## TASK DETAILS
Each entry needs to be copied exactly, with nothing left out.

User interface change data

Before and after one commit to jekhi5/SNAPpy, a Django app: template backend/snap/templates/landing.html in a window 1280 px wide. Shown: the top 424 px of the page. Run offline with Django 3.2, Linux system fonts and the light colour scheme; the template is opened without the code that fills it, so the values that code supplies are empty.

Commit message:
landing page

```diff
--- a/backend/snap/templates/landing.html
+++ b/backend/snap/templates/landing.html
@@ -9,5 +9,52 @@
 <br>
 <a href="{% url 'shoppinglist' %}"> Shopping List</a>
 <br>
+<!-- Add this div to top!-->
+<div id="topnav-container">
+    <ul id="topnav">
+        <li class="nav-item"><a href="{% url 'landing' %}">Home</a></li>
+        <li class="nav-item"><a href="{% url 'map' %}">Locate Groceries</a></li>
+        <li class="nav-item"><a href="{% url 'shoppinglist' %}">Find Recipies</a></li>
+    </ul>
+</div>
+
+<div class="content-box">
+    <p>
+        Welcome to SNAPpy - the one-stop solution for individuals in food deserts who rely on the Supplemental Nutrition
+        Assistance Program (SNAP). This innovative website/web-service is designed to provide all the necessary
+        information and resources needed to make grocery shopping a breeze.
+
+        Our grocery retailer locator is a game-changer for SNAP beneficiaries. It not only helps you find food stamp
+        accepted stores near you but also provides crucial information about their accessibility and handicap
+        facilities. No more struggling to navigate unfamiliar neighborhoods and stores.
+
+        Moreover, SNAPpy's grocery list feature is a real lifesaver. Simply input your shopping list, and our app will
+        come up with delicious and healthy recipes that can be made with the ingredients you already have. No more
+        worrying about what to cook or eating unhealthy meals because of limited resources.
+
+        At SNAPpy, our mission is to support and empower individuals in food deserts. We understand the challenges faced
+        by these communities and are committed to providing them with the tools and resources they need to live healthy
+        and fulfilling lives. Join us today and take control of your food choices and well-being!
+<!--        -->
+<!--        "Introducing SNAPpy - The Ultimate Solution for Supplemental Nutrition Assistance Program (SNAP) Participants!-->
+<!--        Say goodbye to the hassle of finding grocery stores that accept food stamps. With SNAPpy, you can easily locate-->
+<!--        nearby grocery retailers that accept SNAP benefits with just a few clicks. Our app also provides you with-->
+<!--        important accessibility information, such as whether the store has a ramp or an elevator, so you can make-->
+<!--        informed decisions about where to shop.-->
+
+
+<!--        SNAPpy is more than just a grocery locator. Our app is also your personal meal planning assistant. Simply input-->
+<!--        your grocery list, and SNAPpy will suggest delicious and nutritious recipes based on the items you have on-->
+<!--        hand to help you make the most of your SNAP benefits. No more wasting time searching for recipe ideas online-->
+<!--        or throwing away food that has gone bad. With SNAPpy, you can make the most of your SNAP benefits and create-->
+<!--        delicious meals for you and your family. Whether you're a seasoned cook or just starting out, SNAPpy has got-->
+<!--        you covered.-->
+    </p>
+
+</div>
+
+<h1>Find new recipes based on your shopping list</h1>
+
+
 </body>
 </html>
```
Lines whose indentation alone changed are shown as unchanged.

## RESULT OF THIS EXERCISE
Before and after one commit to jekhi5/SNAPpy, a Django app: template backend/snap/templates/landing.html in a window 1280 px wide. Shown: the top 424 px of the page. Run offline with Django 3.2, Linux system fonts and the light colour scheme; the template is opened without the code that fills it, so the values that code supplies are empty.

Commit message:
landing page

```diff
--- a/backend/snap/templates/landing.html
+++ b/backend/snap/templates/landing.html
@@ -9,5 +9,52 @@
 <br>
 <a href="{% url 'shoppinglist' %}"> Shopping List</a>
 <br>
+<!-- Add this div to top!-->
+<div id="topnav-container">
+    <ul id="topnav">
+        <li class="nav-item"><a href="{% url 'landing' %}">Home</a></li>
+        <li class="nav-item"><a href="{% url 'map' %}">Locate Groceries</a></li>
+        <li class="nav-item"><a href="{% url 'shoppinglist' %}">Find Recipies</a></li>
+    </ul>
+</div>
+
+<div class="content-box">
+    <p>
+        Welcome to SNAPpy - the one-stop solution for individuals in food deserts who rely on the Supplemental Nutrition
+        Assistance Program (SNAP). This innovative website/web-service is designed to provide all the necessary
+        information and resources needed to make grocery shopping a breeze.
+
+        Our grocery retailer locator is a game-changer for SNAP beneficiaries. It not only helps you find food stamp
+        accepted stores near you but also provides crucial information about their accessibility and handicap
+        facilities. No more struggling to navigate unfamiliar neighborhoods and stores.
+
+        Moreover, SNAPpy's grocery list feature is a real lifesaver. Simply input your shopping list, and our app will
+        come up with delicious and healthy recipes that can be made with the ingredients you already have. No more
+        worrying about what to cook or eating unhealthy meals because of limited resources.
+
+        At SNAPpy, our mission is to support and empower individuals in food deserts. We understand the challenges faced
+        by these communities and are committed to providing them with the tools and resources they need to live healthy
+        and fulfilling lives. Join us today and take control of your food choices and well-being!
+<!--        -->
+<!--        "Introducing SNAPpy - The Ultimate Solution for Supplemental Nutrition Assistance Program (SNAP) Participants!-->
+<!--        Say goodbye to the hassle of finding grocery stores that accept food stamps. With SNAPpy, you can easily locate-->
+<!--        nearby grocery retailers that accept SNAP benefits with just a few clicks. Our app also provides you with-->
+<!--        important accessibility information, such as whether the store has a ramp or an elevator, so you can make-->
+<!--        informed decisions about where to shop.-->
+
+
+<!--        SNAPpy is more than just a grocery locator. Our app is also your personal meal planning assistant. Simply input-->
+<!--        your grocery list, and SNAPpy will suggest delicious and nutritious recipes based on the items you have on-->
+<!--        hand to help you make the most of your SNAP benefits. No more wasting time searching for recipe ideas online-->
+<!--        or throwing away food that has gone bad. With SNAPpy, you can make the most of your SNAP benefits and create-->
+<!--        delicious meals for you and your family. Whether you're a seasoned cook or just starting out, SNAPpy has got-->
+<!--        you covered.-->
+    </p>
+
+</div>
+
+<h1>Find new recipes based on your shopping list</h1>
+
+
 </body>
 </html>
```
Lines whose indentation alone changed are shown as unchanged.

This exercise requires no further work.